Capetanos’ debut middle-grade novel describes a year in the life of a 12-year-old boy as he grapples with the big questions of life.

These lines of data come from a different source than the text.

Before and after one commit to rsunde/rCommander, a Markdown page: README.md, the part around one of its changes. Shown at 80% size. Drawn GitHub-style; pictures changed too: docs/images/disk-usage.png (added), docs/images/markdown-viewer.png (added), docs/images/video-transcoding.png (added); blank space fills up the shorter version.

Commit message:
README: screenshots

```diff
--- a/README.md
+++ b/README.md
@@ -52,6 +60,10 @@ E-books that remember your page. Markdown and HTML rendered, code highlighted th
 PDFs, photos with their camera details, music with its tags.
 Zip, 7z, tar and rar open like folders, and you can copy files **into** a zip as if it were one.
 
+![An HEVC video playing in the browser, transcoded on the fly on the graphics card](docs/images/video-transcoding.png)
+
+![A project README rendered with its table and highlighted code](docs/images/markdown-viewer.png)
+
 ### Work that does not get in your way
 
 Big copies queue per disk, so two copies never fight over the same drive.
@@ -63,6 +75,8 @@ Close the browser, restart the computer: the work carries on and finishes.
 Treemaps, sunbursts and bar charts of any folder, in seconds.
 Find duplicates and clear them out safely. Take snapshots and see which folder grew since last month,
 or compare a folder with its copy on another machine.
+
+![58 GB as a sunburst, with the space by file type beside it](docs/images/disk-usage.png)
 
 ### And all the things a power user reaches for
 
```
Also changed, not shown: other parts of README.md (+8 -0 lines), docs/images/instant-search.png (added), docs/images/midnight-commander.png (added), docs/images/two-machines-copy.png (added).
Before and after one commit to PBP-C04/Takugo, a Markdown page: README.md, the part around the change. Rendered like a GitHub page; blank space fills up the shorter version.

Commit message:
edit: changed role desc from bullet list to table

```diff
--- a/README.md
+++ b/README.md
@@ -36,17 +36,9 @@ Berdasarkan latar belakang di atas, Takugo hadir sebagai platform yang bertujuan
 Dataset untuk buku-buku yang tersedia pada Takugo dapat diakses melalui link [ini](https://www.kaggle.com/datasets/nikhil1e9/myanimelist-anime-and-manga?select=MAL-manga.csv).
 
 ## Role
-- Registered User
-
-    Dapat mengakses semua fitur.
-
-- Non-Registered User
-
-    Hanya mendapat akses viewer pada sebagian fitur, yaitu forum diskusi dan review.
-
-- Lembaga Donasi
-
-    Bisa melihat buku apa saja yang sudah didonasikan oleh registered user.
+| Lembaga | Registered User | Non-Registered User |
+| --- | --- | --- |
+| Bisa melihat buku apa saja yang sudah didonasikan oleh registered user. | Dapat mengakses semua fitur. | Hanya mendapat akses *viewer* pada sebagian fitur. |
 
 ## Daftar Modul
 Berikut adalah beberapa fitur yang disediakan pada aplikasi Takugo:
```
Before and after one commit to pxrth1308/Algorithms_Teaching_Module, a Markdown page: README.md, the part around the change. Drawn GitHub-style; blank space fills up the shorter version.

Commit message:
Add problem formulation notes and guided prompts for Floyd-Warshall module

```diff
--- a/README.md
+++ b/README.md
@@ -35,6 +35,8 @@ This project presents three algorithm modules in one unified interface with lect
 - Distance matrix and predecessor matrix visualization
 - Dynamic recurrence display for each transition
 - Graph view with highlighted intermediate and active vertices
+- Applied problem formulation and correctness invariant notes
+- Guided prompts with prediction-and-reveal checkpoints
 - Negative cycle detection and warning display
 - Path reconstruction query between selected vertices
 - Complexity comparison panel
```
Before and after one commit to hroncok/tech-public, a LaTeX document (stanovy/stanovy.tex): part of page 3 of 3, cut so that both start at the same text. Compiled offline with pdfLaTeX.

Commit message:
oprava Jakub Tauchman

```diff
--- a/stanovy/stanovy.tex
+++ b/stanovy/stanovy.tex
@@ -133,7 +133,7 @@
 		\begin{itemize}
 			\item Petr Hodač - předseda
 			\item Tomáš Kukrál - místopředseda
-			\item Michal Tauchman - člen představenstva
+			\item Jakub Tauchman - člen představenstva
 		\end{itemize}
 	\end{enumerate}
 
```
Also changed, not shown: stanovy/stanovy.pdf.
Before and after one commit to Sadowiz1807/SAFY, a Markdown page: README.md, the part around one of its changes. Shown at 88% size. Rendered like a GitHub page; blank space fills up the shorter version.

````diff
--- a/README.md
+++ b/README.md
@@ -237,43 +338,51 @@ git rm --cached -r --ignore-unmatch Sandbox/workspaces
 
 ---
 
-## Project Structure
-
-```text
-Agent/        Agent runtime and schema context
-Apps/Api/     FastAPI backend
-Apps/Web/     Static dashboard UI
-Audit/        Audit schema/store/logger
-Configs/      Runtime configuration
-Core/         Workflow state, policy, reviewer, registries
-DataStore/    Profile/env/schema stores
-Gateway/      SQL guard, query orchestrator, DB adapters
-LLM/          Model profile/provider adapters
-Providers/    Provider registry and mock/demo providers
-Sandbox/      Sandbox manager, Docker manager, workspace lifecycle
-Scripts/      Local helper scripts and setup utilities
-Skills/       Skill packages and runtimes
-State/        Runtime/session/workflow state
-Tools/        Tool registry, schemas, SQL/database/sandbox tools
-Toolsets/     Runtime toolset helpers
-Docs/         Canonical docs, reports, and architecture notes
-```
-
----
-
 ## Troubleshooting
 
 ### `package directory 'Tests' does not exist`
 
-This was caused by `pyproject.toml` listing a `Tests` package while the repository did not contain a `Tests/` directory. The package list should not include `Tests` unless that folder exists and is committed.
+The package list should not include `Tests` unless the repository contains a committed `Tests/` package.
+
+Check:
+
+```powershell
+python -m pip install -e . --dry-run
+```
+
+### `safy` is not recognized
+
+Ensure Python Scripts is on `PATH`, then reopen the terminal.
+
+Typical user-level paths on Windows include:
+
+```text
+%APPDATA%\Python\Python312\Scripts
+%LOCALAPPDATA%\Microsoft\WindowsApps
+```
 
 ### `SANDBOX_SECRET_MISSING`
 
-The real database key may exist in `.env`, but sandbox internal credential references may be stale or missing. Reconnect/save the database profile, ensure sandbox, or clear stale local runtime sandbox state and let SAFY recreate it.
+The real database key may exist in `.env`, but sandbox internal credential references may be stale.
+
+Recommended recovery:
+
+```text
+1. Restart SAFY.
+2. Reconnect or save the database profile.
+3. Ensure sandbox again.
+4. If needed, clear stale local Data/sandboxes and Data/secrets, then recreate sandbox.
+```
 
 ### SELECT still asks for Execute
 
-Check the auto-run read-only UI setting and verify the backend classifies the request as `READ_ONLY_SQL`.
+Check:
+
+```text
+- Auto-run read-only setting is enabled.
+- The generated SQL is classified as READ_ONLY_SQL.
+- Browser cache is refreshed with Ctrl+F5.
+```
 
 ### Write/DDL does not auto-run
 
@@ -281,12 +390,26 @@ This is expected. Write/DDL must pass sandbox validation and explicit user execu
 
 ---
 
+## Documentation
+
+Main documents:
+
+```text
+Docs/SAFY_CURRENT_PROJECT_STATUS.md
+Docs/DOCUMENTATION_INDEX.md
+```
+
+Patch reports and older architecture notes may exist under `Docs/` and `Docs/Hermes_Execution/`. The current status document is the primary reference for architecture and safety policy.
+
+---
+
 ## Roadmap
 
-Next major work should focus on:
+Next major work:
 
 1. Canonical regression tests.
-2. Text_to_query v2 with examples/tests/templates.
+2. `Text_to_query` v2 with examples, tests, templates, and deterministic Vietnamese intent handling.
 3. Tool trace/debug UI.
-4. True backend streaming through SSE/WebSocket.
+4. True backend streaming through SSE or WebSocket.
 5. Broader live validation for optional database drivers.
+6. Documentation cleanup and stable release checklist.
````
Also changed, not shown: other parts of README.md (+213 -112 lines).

Thomas “Tommy” Adkins Johnson is an ordinary preteen growing up in central North Carolina: “Almost everything about me seems average,” he narrates. His best friend is Kareem Brooks, but the two have drifted apart since Kareem has become more serious about playing basketball. Tommy also has a good friend, Mignon Eubanks, who’s not quite a girlfriend—at least not yet. At the beginning of his seventh-grade school year, his class takes a field trip to a planetarium, and learning about the vastness of space changes his outlook on life. He puzzles over tough questions, such as whether humans are alone in the universe. Did someone make us, he wonders, or are we just an accident? When Tommy’s uncle, Aaron, is killed in a motorcycle accident, he starts pondering death by reading obituaries and visiting graveyards. He decides that he wants to leave something behind when he passes away, so that people will know who he was. Mignon comes up with the idea of making a time capsule, which Tommy calls the “Time Box.” The process of constructing the box, deciding what to put in it, and figuring out where to bury it shapes the rest of his year. Capetanos depicts Tommy often contemplating the mysteries of girls and sex in this novel, sometimes crudely, as many adolescent boys do. However, the author also portrays his protagonist’s budding relationship with Mignon in a way that conveys mutual respect and genuine feeling, as she teaches him how to slow-dance and gives him his “first real genuine kiss.” Tommy tells his story as if talking to someone who’s unfamiliar with his 21st-century suburban world—a future archaeologist unearthing a time capsule, perhaps. Sometimes he comes across as too insightful for his age, but more often his 12-year-old voice sounds genuine. Due to some strong language, this realistic coming-of-age story will appeal to more mature preteen readers as well as adults who may be feeling nostalgic for their childhoods.
An understated, grounded account of getting older.